Joey Bosa, the third-overall pick and the first non-quarterback to be taken in this year's draft, is off to a strange start in San Diego. After an initial adjustment period, Bosa impressed his teammates during rookie minicamp and OTAs. Now, though, Bosa is nowhere to be found for mandatory minicamp.
The defensive end is holding out amid a contract stalemate. And that has the Chargers feeling "disappointed."
"We're disappointed he's not here," said GM Tom Telesco, per the San Diego Union-Tribune."This is a big part of the learning process for all players, not just rookies. But there's a business part to this (game), too, and we understand that. It's part of being a professional athlete. I'll say: the time he's been here, I've been really impressed with not only his ability but his work ethic. That's been great.
"That all being said, we've got to treat all of our players the same. That's the big thing. We can't do one thing different for one guy and the same for 89 others. These things tend to work out. It's June. We'll just keep going."
Rookie holdouts these days are uncommon because the wage scale set in the 2011 CBA was supposed to eliminate contract disputes. According to the San Diego Union-Tribune's Michael Gehlken, the conflict is about his signing bonus, which the Chargers want to defer, and offset language:

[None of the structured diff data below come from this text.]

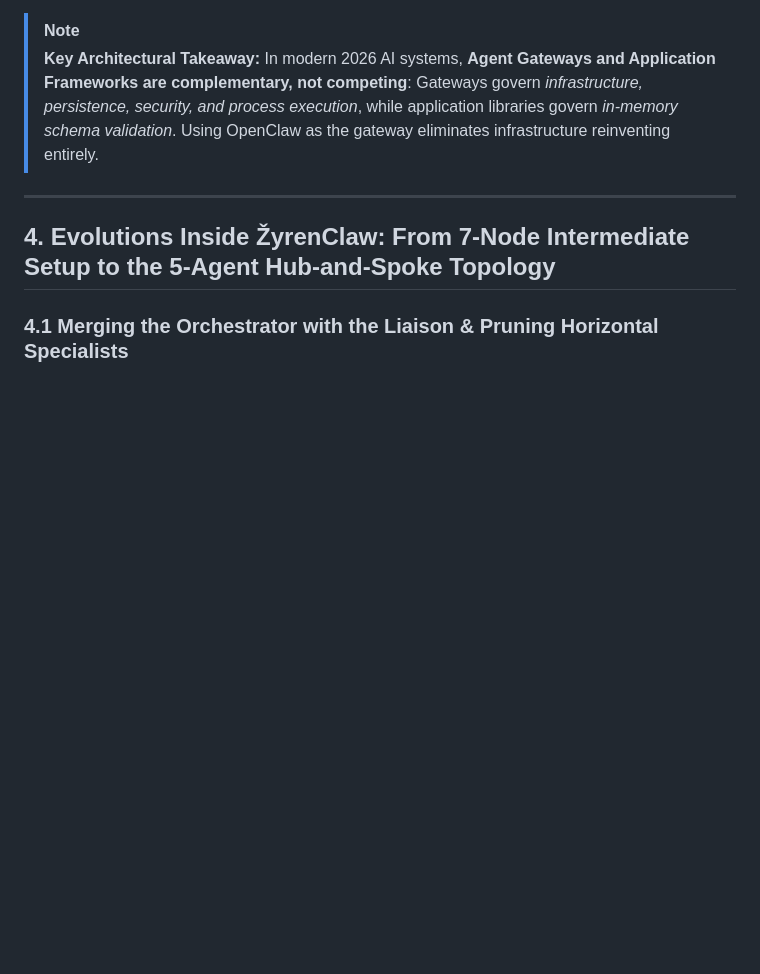
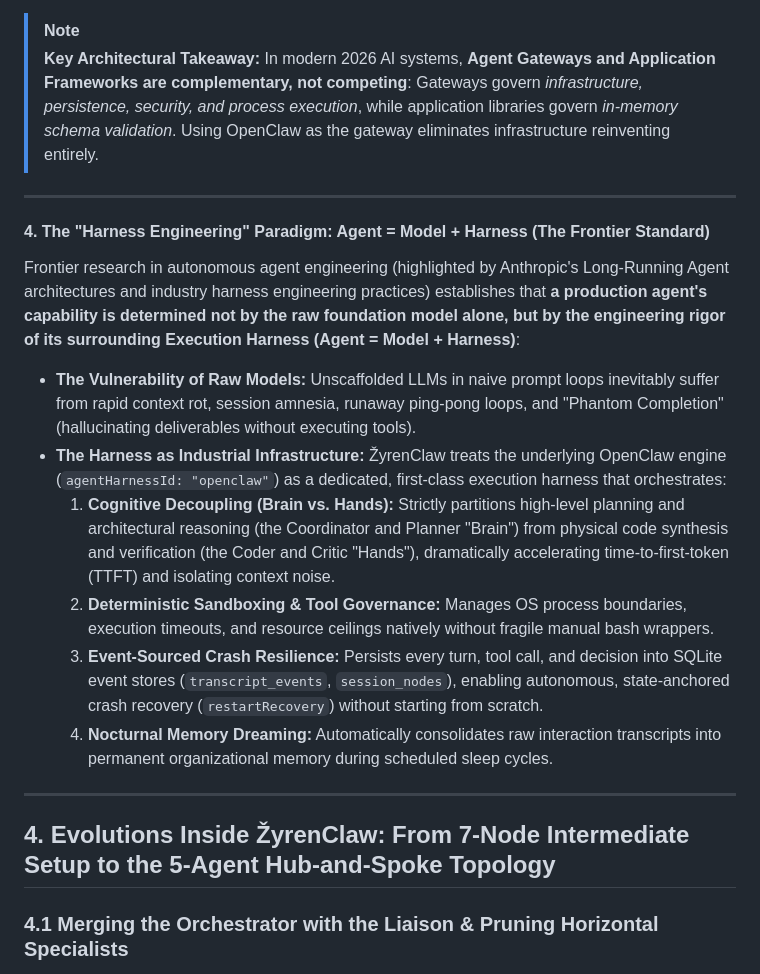
Before and after one commit to MONaser04/ZyrenClaw, a Markdown page: README.md, the part around one of its changes. GitHub-like rendering; blank space fills up the shorter version.

Commit message:
docs: formalize Harness Engineering paradigm and Tri-Stage Memory Dreaming architecture

```diff
--- a/README.md
+++ b/README.md
@@ -273,6 +273,18 @@ Empirical verification of ŽyrenClaw's codebase and 2026 distributed agent syste
 
 ---
 
+
+#### 4. The "Harness Engineering" Paradigm: Agent = Model + Harness (The Frontier Standard)
+Frontier research in autonomous agent engineering (highlighted by Anthropic's Long-Running Agent architectures and industry harness engineering practices) establishes that **a production agent's capability is determined not by the raw foundation model alone, but by the engineering rigor of its surrounding Execution Harness (Agent = Model + Harness)**:
+* **The Vulnerability of Raw Models:** Unscaffolded LLMs in naive prompt loops inevitably suffer from rapid context rot, session amnesia, runaway ping-pong loops, and "Phantom Completion" (hallucinating deliverables without executing tools).
+* **The Harness as Industrial Infrastructure:** ŽyrenClaw treats the underlying OpenClaw engine (`agentHarnessId: "openclaw"`) as a dedicated, first-class execution harness that orchestrates:
+  1. **Cognitive Decoupling (Brain vs. Hands):** Strictly partitions high-level planning and architectural reasoning (the Coordinator and Planner "Brain") from physical code synthesis and verification (the Coder and Critic "Hands"), dramatically accelerating time-to-first-token (TTFT) and isolating context noise.
+  2. **Deterministic Sandboxing & Tool Governance:** Manages OS process boundaries, execution timeouts, and resource ceilings natively without fragile manual bash wrappers.
+  3. **Event-Sourced Crash Resilience:** Persists every turn, tool call, and decision into SQLite event stores (`transcript_events`, `session_nodes`), enabling autonomous, state-anchored crash recovery (`restartRecovery`) without starting from scratch.
+  4. **Nocturnal Memory Dreaming:** Automatically consolidates raw interaction transcripts into permanent organizational memory during scheduled sleep cycles.
+
+---
+
 ## 4. Evolutions Inside ŽyrenClaw: From 7-Node Intermediate Setup to the 5-Agent Hub-and-Spoke Topology
 
 ### 4.1 Merging the Orchestrator with the Liaison & Pruning Horizontal Specialists
```
Also changed, not shown: other parts of README.md (+7 -0 lines).
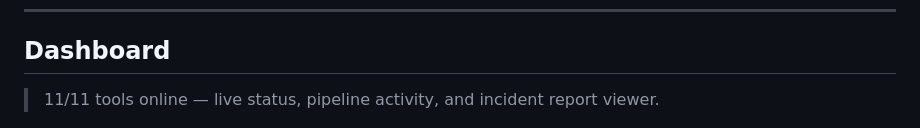
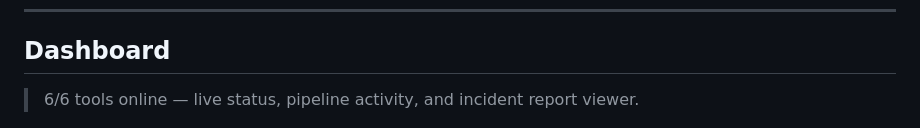
Before and after one commit to Rootless-Ghost/Nebula-Forge, a Markdown page: README.md, the part around the change. GitHub-like rendering.

Commit message:
Update tool status in README

```diff
--- a/README.md
+++ b/README.md
@@ -14,7 +14,7 @@ Nebula Forge is a detection engineering and IR platform covering the full SOC wo
 
 ## Dashboard
 
-> 11/11 tools online — live status, pipeline activity, and incident report viewer.
+> 6/6 tools online — live status, pipeline activity, and incident report viewer.
 
 ![Nebula Forge Dashboard](docs/Nebula_Forge-Dashboard.png)
 
```
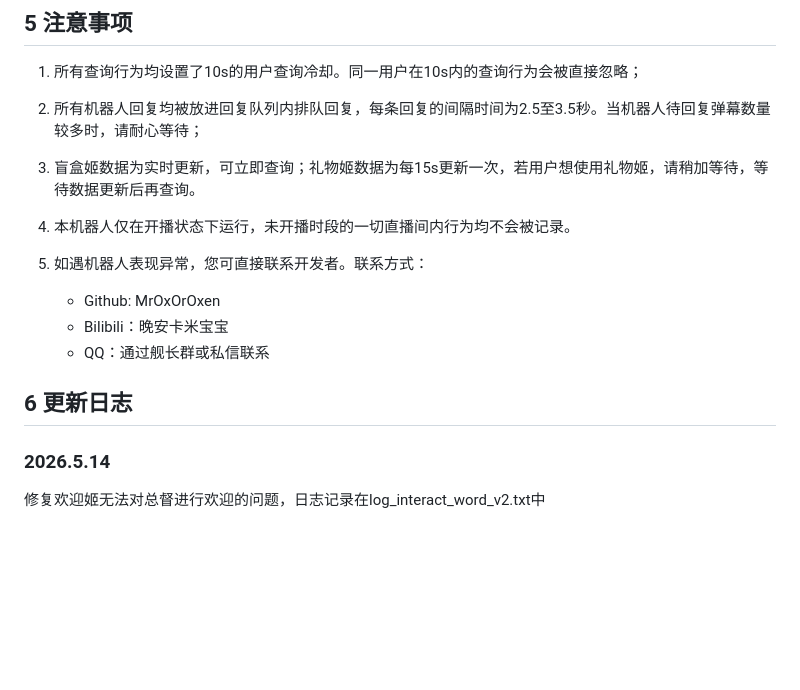
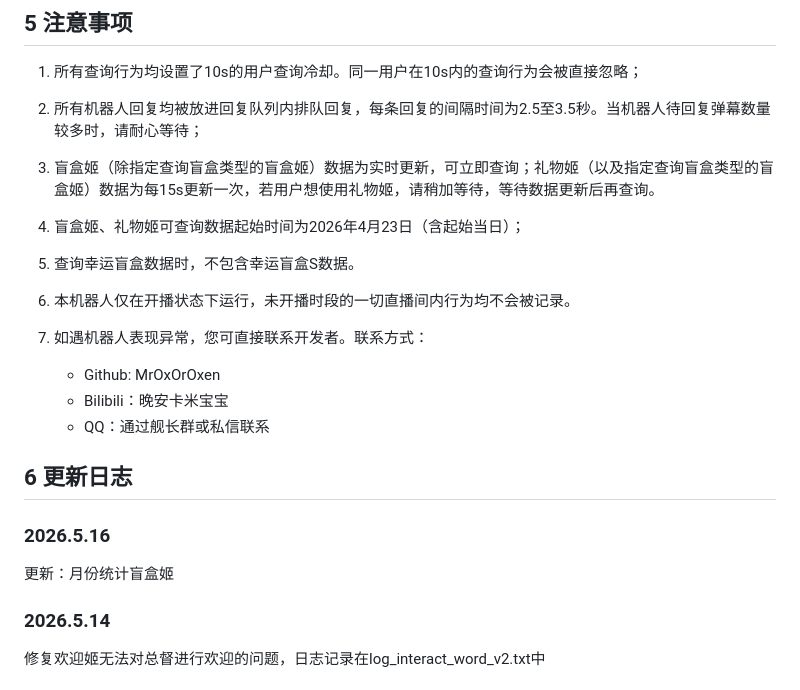
Before and after one commit to MrOxOrOxen/yqz, a Markdown page: readme.md, the part around one of its changes. Drawn GitHub-style; blank space fills up the shorter version.

```diff
--- a/readme.md
+++ b/readme.md
@@ -181,15 +181,21 @@
 
 1. 所有查询行为均设置了10s的用户查询冷却。同一用户在10s内的查询行为会被直接忽略；
 2. 所有机器人回复均被放进回复队列内排队回复，每条回复的间隔时间为2.5至3.5秒。当机器人待回复弹幕数量较多时，请耐心等待；
-3. 盲盒姬数据为实时更新，可立即查询；礼物姬数据为每15s更新一次，若用户想使用礼物姬，请稍加等待，等待数据更新后再查询。
-4. 本机器人仅在开播状态下运行，未开播时段的一切直播间内行为均不会被记录。
-5. 如遇机器人表现异常，您可直接联系开发者。联系方式：
+3. 盲盒姬（除指定查询盲盒类型的盲盒姬）数据为实时更新，可立即查询；礼物姬（以及指定查询盲盒类型的盲盒姬）数据为每15s更新一次，若用户想使用礼物姬，请稍加等待，等待数据更新后再查询。
+4. 盲盒姬、礼物姬可查询数据起始时间为2026年4月23日（含起始当日）；
+5. 查询幸运盲盒数据时，不包含幸运盲盒S数据。
+6. 本机器人仅在开播状态下运行，未开播时段的一切直播间内行为均不会被记录。
+7. 如遇机器人表现异常，您可直接联系开发者。联系方式：
 
    - Github: MrOxOrOxen
    - Bilibili：晚安卡米宝宝
    - QQ：通过舰长群或私信联系
 
 ## 6 更新日志
+
+### 2026.5.16
+
+更新：月份统计盲盒姬
 
 ### 2026.5.14
 
```
Also changed, not shown: other parts of readme.md (+1 -1 lines).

Per sources familiar with negotiations, a main hurdle relates to offset language. Bosa's representation is pushing for there to be none. That would mean the Chargers pay him all of his four-year guaranteed contract -- it will include a fifth-year team option -- even if they release him sometime during it. Theoretically, Bosa thereby can double-dip and be paid full salaries from the Chargers and any new team with whom he signs. Again, all this comes into play in the unlikely event Bosa is released during the coming few years.
If there is offset language, the Chargers are off the hook for Bosa's salary with his new team, only owing him the difference between the two salaries.
Regardless of how the negotiations play out, if the Chargers are forced to release Bosa before the end of his contract, they'll be screwed, even if they're covered financially. After all, they essentially had the first pick in this year's draft with two quarterbacks going back-to-back to kick off the festivities. The Chargers, who were never going to take a quarterback, were given the chance to pick whichever player they wanted. They landed on Bosa.
The Chargers can't afford to waste time building a contender. Quarterback Philip Rivers is 34, which narrows their window of opportunity. With the Broncos coming off a Super Bowl, the Chiefs fresh off a playoff appearance, and the Raiders on the rise, the Chargers' task won't be easy. It'll be a little easier, though, if Bosa turns into the kind of player worthy of the No. 3 pick.
It's still only mid-June, so there's no reason for the Chargers to panic over his absence. As long as he's under contract before the end of July, when training camp commences, all will be well. For now, considering it a situation worth monitoring.